The transition from high school to college is thrilling, scary, and typically not what you expected. No more curfews, parental hovering or rigid school rules. You’ve entered a land where your class time per day is quartered and your workload is doubled, at least. There are all-day dining halls resplendent with buffets of food and you can go weeks without needing to speak to anyone. This newfound freedom can lead to profound unhappiness and a sense of displacement for many of the students we have worked with over the years. After the initial excitement of “Wow! College!” some students become quickly bogged down with the difficulties of an unstructured workload, free time in odd segments and the seeming difficulty of finding good friends like the ones you spent years developing at home. College can be a lonely time, especially that first year, when everyone around you seems to be having the time of their lives. If that description of college sounds a bit grim to you, do not despair. Many students travel through the swamp of loneliness freshman year and reach the balmy shores of happiness after a rocky period of readjustment.
However, if you know, deep down, that your current school is not for you, do not despair. We hear from students like you on a weekly basis who wish they loved their college, but the image they had does not match the reality they are living. Many feel as if they didn’t get into the college of their choice initially and have admitted that their attitude has held them back from embracing their new life.

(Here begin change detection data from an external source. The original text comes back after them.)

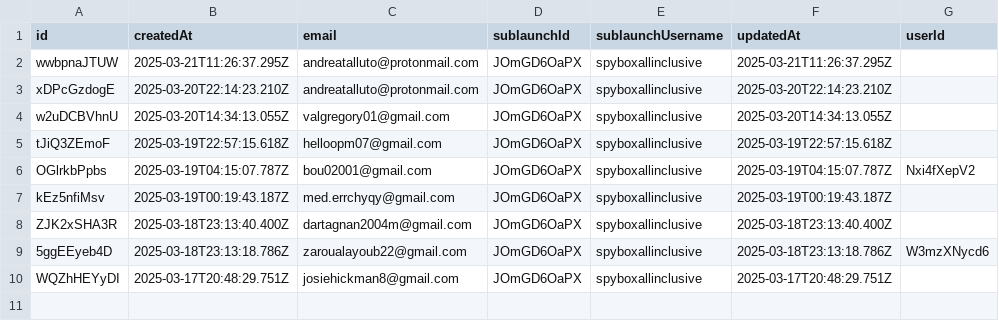
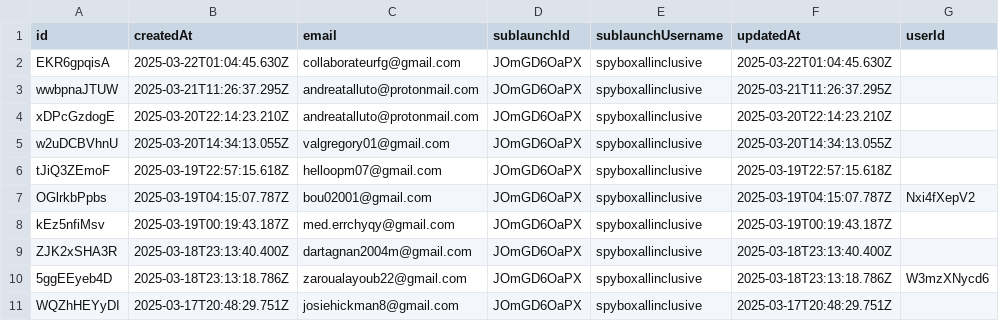
Before and after one commit to LaCouette/dataSB, a CSV file: data.csv, drawn as a sheet.

Commit message:
"Updated data file"

```diff
--- a/data.csv
+++ b/data.csv
@@ -1,2 +1,3 @@
 id,createdAt,email,sublaunchId,sublaunchUsername,updatedAt,userId
+EKR6gpqisA,2025-03-22T01:04:45.630Z,collaborateurfg@gmail.com,JOmGD6OaPX,spyboxallinclusive,2025-03-22T01:04:45.630Z,
 wwbpnaJTUW,2025-03-21T11:26:37.295Z,andreatalluto@protonmail.com,JOmGD6OaPX,spyboxallinclusive,2025-03-21T11:26:37.295Z,
```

Here’s the thing . . . one in three students is an enormous statistic, but despite such a large number of transfer students, there are virtually no structures built into the college system that help facilitate these shifts. We hear from students who feel lost as they begin the transfer process, much more so than when they applied to college. There are plenty of resources when you are an eager high school junior beginning to visit schools, taking APs and Subject Tests and of course negotiating the ACT or SAT. But what do you do now that you are beginning the process again?
During the transfer application process, you may feel like you are the only person you know who is transferring. You will not have the enforced deadlines from your high school counselor, your parents may only be tangentially involved (or just unsympathetic to your plight), and it is likely that you will have a hard time complaining to your friends, since they are not going through the process with you. It is possible that you want to keep this transfer application a secret from your friends and even your parents. No matter the reasons, the transfer process is a worthy undertaking—one that will change your life and take you one step closer to achieving your goals. If, that is, you have the power of knowledge. If you manage this process in an organized way and follow our advice, you will be on your way to a fulfilling college experience.
In our many years working with students, we’ve set out to make a nontransparent process, college admissions, more clear. Transfer admissions is even more confusing, on the surface, than applying as a freshman. That confusion and the many myths about the transfer process cause students and their parents enormous stress. We are here to help you take a breath, gain important knowledge, and create a plan!
Gain exclusive access to our 'Top 10 Tips for Ivy League Acceptance' written by Dr. Michele Hernandez and Mimi Doe.